● **Action item**
Report back every line of the entries that contains "texttt", exactly as written.

● **Dataset content**
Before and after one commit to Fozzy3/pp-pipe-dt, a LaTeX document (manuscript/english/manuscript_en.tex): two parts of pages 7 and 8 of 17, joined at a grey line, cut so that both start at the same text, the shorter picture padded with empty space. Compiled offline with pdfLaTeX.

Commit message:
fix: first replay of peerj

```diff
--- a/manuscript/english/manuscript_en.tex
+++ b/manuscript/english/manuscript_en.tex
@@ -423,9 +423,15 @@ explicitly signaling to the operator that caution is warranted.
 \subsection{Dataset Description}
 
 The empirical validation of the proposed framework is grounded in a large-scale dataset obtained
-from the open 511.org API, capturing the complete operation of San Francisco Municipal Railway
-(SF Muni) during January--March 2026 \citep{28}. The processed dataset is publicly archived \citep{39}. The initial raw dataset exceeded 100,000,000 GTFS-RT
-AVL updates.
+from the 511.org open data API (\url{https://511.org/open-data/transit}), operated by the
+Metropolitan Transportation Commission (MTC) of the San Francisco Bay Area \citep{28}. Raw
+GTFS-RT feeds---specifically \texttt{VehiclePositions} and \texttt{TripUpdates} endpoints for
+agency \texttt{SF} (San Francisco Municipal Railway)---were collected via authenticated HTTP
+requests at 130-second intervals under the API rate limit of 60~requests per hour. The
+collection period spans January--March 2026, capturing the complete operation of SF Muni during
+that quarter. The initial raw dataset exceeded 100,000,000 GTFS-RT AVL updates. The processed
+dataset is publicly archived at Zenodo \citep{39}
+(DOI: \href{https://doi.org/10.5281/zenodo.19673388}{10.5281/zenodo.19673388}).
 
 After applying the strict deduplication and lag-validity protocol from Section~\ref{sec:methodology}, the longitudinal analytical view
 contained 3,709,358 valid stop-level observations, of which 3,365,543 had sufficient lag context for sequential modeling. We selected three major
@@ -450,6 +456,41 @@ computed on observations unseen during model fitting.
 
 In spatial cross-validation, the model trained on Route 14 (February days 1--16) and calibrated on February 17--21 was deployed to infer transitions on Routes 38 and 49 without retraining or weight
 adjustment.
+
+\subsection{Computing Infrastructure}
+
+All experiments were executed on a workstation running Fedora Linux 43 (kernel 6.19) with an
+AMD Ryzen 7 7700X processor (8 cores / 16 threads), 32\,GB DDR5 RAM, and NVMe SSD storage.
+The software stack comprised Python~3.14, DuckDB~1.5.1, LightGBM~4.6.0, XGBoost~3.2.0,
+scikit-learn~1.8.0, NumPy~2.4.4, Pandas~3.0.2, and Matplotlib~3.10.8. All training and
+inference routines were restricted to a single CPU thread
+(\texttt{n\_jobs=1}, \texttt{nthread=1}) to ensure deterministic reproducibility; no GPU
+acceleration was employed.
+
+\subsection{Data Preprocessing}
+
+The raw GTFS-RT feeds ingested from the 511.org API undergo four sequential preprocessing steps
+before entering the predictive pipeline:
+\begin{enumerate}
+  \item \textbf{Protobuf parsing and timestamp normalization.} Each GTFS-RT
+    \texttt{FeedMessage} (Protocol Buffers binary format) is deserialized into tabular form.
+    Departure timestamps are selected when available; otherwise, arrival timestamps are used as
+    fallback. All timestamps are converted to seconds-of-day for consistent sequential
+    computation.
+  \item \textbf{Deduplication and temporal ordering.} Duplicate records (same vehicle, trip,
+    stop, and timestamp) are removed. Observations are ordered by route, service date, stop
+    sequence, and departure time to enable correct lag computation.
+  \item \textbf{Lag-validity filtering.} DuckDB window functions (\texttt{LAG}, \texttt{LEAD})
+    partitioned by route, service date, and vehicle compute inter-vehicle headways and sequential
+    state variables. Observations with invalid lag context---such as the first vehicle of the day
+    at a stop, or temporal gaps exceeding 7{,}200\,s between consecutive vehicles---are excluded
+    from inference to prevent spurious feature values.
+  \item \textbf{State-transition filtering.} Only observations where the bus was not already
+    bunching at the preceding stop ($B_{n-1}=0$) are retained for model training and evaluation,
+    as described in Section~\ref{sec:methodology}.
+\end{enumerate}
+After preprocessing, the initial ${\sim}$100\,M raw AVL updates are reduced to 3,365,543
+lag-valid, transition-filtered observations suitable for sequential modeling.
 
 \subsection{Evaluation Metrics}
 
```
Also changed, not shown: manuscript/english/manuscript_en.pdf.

● **Written answer**
+GTFS-RT feeds---specifically \texttt{VehiclePositions} and \texttt{TripUpdates} endpoints for
+agency \texttt{SF} (San Francisco Municipal Railway)---were collected via authenticated HTTP
+(\texttt{n\_jobs=1}, \texttt{nthread=1}) to ensure deterministic reproducibility; no GPU
+    \texttt{FeedMessage} (Protocol Buffers binary format) is deserialized into tabular form.
+  \item \textbf{Lag-validity filtering.} DuckDB window functions (\texttt{LAG}, \texttt{LEAD})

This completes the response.